=== DATA FOR ANALYSIS ===

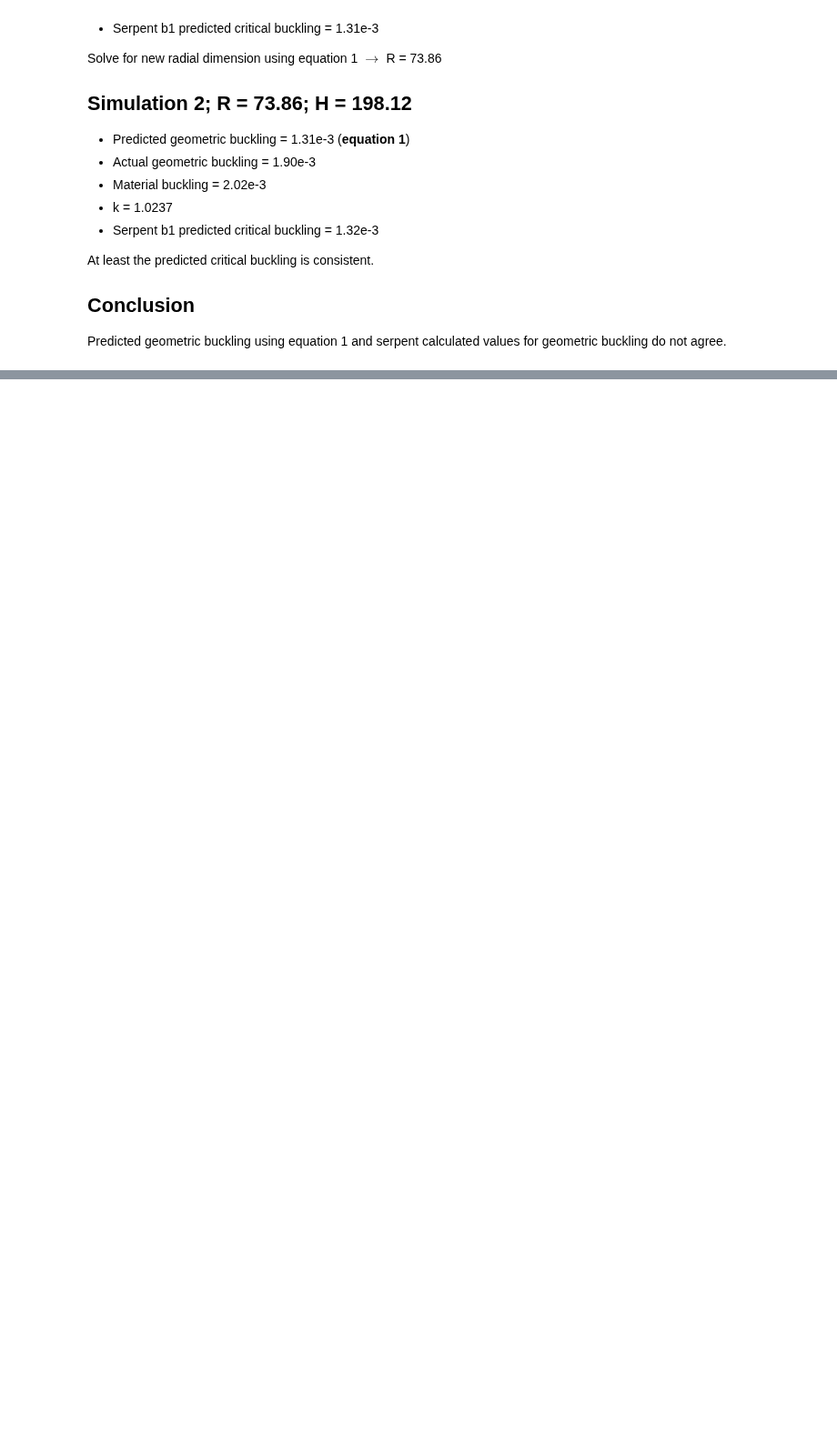
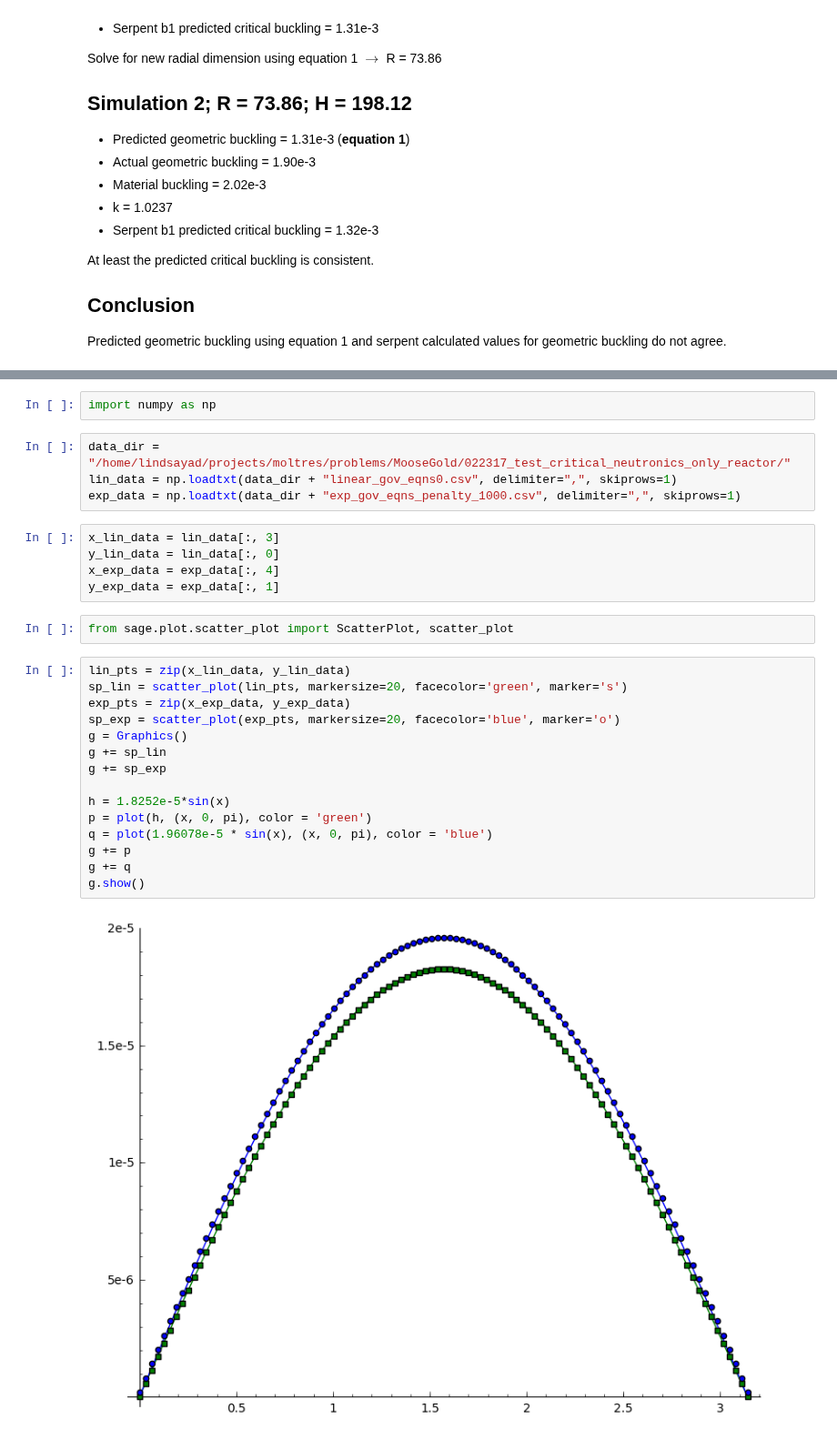
Before and after one commit to JIMMY-KSU/jupyter_notebooks, a Jupyter notebook: sage_scratch.ipynb, the cells around one changed output, grey strips where cells are left out. Shown at 91% size. Drawn from its saved outputs; the diff is of its cells as text; blank space fills up the shorter version.

Commit message:
A lot of thinking about neutronics.

```diff
--- a/sage_scratch.ipynb
+++ b/sage_scratch.ipynb
@@ -159,0 +193,30 @@ Predicted geometric buckling using equation 1 and serpent calculated values for
+# %%
+import numpy as np
+# %%
+data_dir = "/home/lindsayad/projects/moltres/problems/MooseGold/022317_test_critical_neutronics_only_reactor/"
+lin_data = np.loadtxt(data_dir + "linear_gov_eqns0.csv", delimiter=",", skiprows=1)
+exp_data = np.loadtxt(data_dir + "exp_gov_eqns_penalty_1000.csv", delimiter=",", skiprows=1)
+# %%
+x_lin_data = lin_data[:, 3]
+y_lin_data = lin_data[:, 0]
+x_exp_data = exp_data[:, 4]
+y_exp_data = exp_data[:, 1]
+# %%
+from sage.plot.scatter_plot import ScatterPlot, scatter_plot
+# %%
+lin_pts = zip(x_lin_data, y_lin_data)
+sp_lin = scatter_plot(lin_pts, markersize=20, facecolor='green', marker='s')
+exp_pts = zip(x_exp_data, y_exp_data)
+sp_exp = scatter_plot(exp_pts, markersize=20, facecolor='blue', marker='o')
+g = Graphics()
+g += sp_lin
+g += sp_exp
+
+h = 1.8252e-5*sin(x)
+p = plot(h, (x, 0, pi), color = 'green')
+q = plot(1.96078e-5 * sin(x), (x, 0, pi), color = 'blue')
+g += p
+g += q
+g.show()
+# %% [output]
+[figure, added]
```
Also changed, not shown: parts of 9 cells of this notebook, 2 other files.
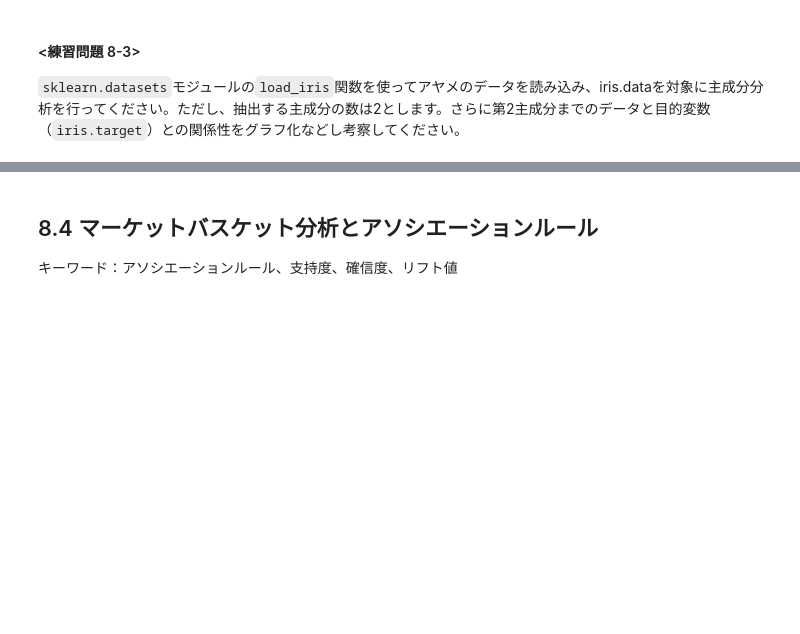
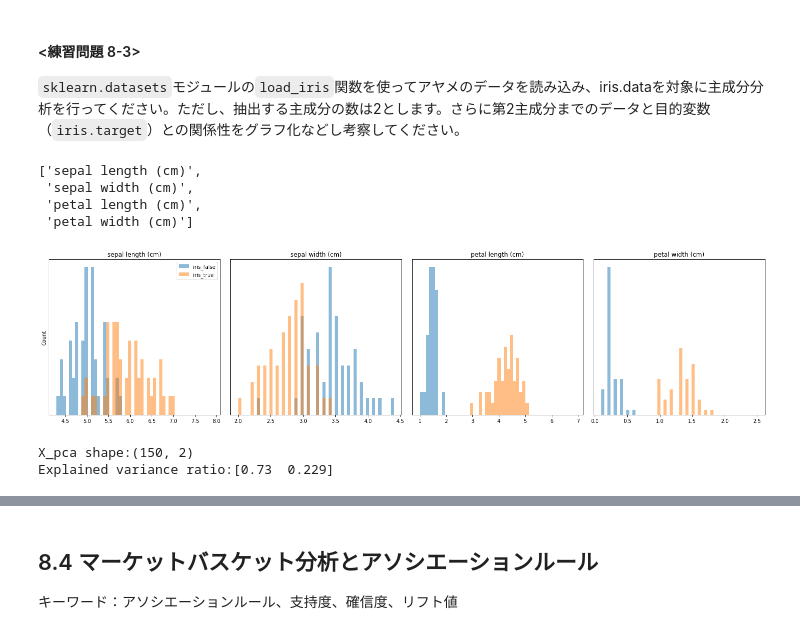
Before and after one commit to takafumi12/tokyou-u_chapters, a Jupyter notebook: GCI2020/week6/chapter8.ipynb, the cells around one changed output, grey strips where cells are left out. Drawn from its saved outputs; the diff is of its cells as text; code cells hidden in the pictures; blank space fills up the shorter version.

```diff
--- a/GCI2020/week6/chapter8.ipynb
+++ b/GCI2020/week6/chapter8.ipynb
@@ -839,3 +847,53 @@ ax.plot(x, y, color="black")
 # %% [markdown]
 ####  <練習問題 8-3>
 `sklearn.datasets`モジュールの`load_iris`関数を使ってアヤメのデータを読み込み、iris.dataを対象に主成分分析を行ってください。ただし、抽出する主成分の数は2とします。さらに第2主成分までのデータと目的変数（`iris.target`）との関係性をグラフ化などし考察してください。
+# %%
+iris.feature_names
+# %% [output]
+['sepal length (cm)',
+ 'sepal width (cm)',
+ 'petal length (cm)',
+ 'petal width (cm)']
+# %%
+#分析対象データ
+from sklearn.datasets import load_iris
+
+# data
+iris = load_iris()
+
+
+iris_false = iris.data[iris.target==0]
+
+iris_true = iris.data[iris.target==1]
+
+fig, axes = plt.subplots(1,4,figsize=(20,5))
+ax = axes.ravel()
+for i in range(4):
+    _,bins = np.histogram(iris.data[:,i], bins=50)
+    ax[i].hist(iris_false[:,i], bins, alpha=.5)
+    ax[i].hist(iris_true[:,i], bins, alpha=.5)
+    ax[i].set_title(iris.feature_names[i])
+    ax[i].set_yticks(())
+
+# ラベルの設定
+ax[0].set_ylabel('Count')
+ax[0].legend(['iris_false','iris_true'],loc='best')
+fig.tight_layout()
+# %% [output]
+[figure, added]
+# %%
+# 標準化
+sc = StandardScaler()
+X_std = sc.fit_transform(iris.data)
+
+# 主成分分析
+pca = PCA(n_components=2)
+pca.fit(X_std)
+X_pca = pca.transform(X_std)
+
+# 表示
+print('X_pca shape:{}'.format(X_pca.shape))
+print('Explained variance ratio:{}'.format(pca.explained_variance_ratio_))
+# %% [output]
+X_pca shape:(150, 2)
+Explained variance ratio:[0.73  0.229]
```
Also changed, not shown: parts of 34 cells of this notebook, 2 other files.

===

Omit the pictures and reproduce the records above exactly.

Before and after one commit to JIMMY-KSU/jupyter_notebooks, a Jupyter notebook: sage_scratch.ipynb, the cells around one changed output, grey strips where cells are left out. Shown at 91% size. Drawn from its saved outputs; the diff is of its cells as text; blank space fills up the shorter version.

Commit message:
A lot of thinking about neutronics.

```diff
--- a/sage_scratch.ipynb
+++ b/sage_scratch.ipynb
@@ -159,0 +193,30 @@ Predicted geometric buckling using equation 1 and serpent calculated values for
+# %%
+import numpy as np
+# %%
+data_dir = "/home/lindsayad/projects/moltres/problems/MooseGold/022317_test_critical_neutronics_only_reactor/"
+lin_data = np.loadtxt(data_dir + "linear_gov_eqns0.csv", delimiter=",", skiprows=1)
+exp_data = np.loadtxt(data_dir + "exp_gov_eqns_penalty_1000.csv", delimiter=",", skiprows=1)
+# %%
+x_lin_data = lin_data[:, 3]
+y_lin_data = lin_data[:, 0]
+x_exp_data = exp_data[:, 4]
+y_exp_data = exp_data[:, 1]
+# %%
+from sage.plot.scatter_plot import ScatterPlot, scatter_plot
+# %%
+lin_pts = zip(x_lin_data, y_lin_data)
+sp_lin = scatter_plot(lin_pts, markersize=20, facecolor='green', marker='s')
+exp_pts = zip(x_exp_data, y_exp_data)
+sp_exp = scatter_plot(exp_pts, markersize=20, facecolor='blue', marker='o')
+g = Graphics()
+g += sp_lin
+g += sp_exp
+
+h = 1.8252e-5*sin(x)
+p = plot(h, (x, 0, pi), color = 'green')
+q = plot(1.96078e-5 * sin(x), (x, 0, pi), color = 'blue')
+g += p
+g += q
+g.show()
+# %% [output]
+[figure, added]
```
Also changed, not shown: parts of 9 cells of this notebook, 2 other files.
Before and after one commit to takafumi12/tokyou-u_chapters, a Jupyter notebook: GCI2020/week6/chapter8.ipynb, the cells around one changed output, grey strips where cells are left out. Drawn from its saved outputs; the diff is of its cells as text; code cells hidden in the pictures; blank space fills up the shorter version.

```diff
--- a/GCI2020/week6/chapter8.ipynb
+++ b/GCI2020/week6/chapter8.ipynb
@@ -839,3 +847,53 @@ ax.plot(x, y, color="black")
 # %% [markdown]
 ####  <練習問題 8-3>
 `sklearn.datasets`モジュールの`load_iris`関数を使ってアヤメのデータを読み込み、iris.dataを対象に主成分分析を行ってください。ただし、抽出する主成分の数は2とします。さらに第2主成分までのデータと目的変数（`iris.target`）との関係性をグラフ化などし考察してください。
+# %%
+iris.feature_names
+# %% [output]
+['sepal length (cm)',
+ 'sepal width (cm)',
+ 'petal length (cm)',
+ 'petal width (cm)']
+# %%
+#分析対象データ
+from sklearn.datasets import load_iris
+
+# data
+iris = load_iris()
+
+
+iris_false = iris.data[iris.target==0]
+
+iris_true = iris.data[iris.target==1]
+
+fig, axes = plt.subplots(1,4,figsize=(20,5))
+ax = axes.ravel()
+for i in range(4):
+    _,bins = np.histogram(iris.data[:,i], bins=50)
+    ax[i].hist(iris_false[:,i], bins, alpha=.5)
+    ax[i].hist(iris_true[:,i], bins, alpha=.5)
+    ax[i].set_title(iris.feature_names[i])
+    ax[i].set_yticks(())
+
+# ラベルの設定
+ax[0].set_ylabel('Count')
+ax[0].legend(['iris_false','iris_true'],loc='best')
+fig.tight_layout()
+# %% [output]
+[figure, added]
+# %%
+# 標準化
+sc = StandardScaler()
+X_std = sc.fit_transform(iris.data)
+
+# 主成分分析
+pca = PCA(n_components=2)
+pca.fit(X_std)
+X_pca = pca.transform(X_std)
+
+# 表示
+print('X_pca shape:{}'.format(X_pca.shape))
+print('Explained variance ratio:{}'.format(pca.explained_variance_ratio_))
+# %% [output]
+X_pca shape:(150, 2)
+Explained variance ratio:[0.73  0.229]
```
Also changed, not shown: parts of 34 cells of this notebook, 2 other files.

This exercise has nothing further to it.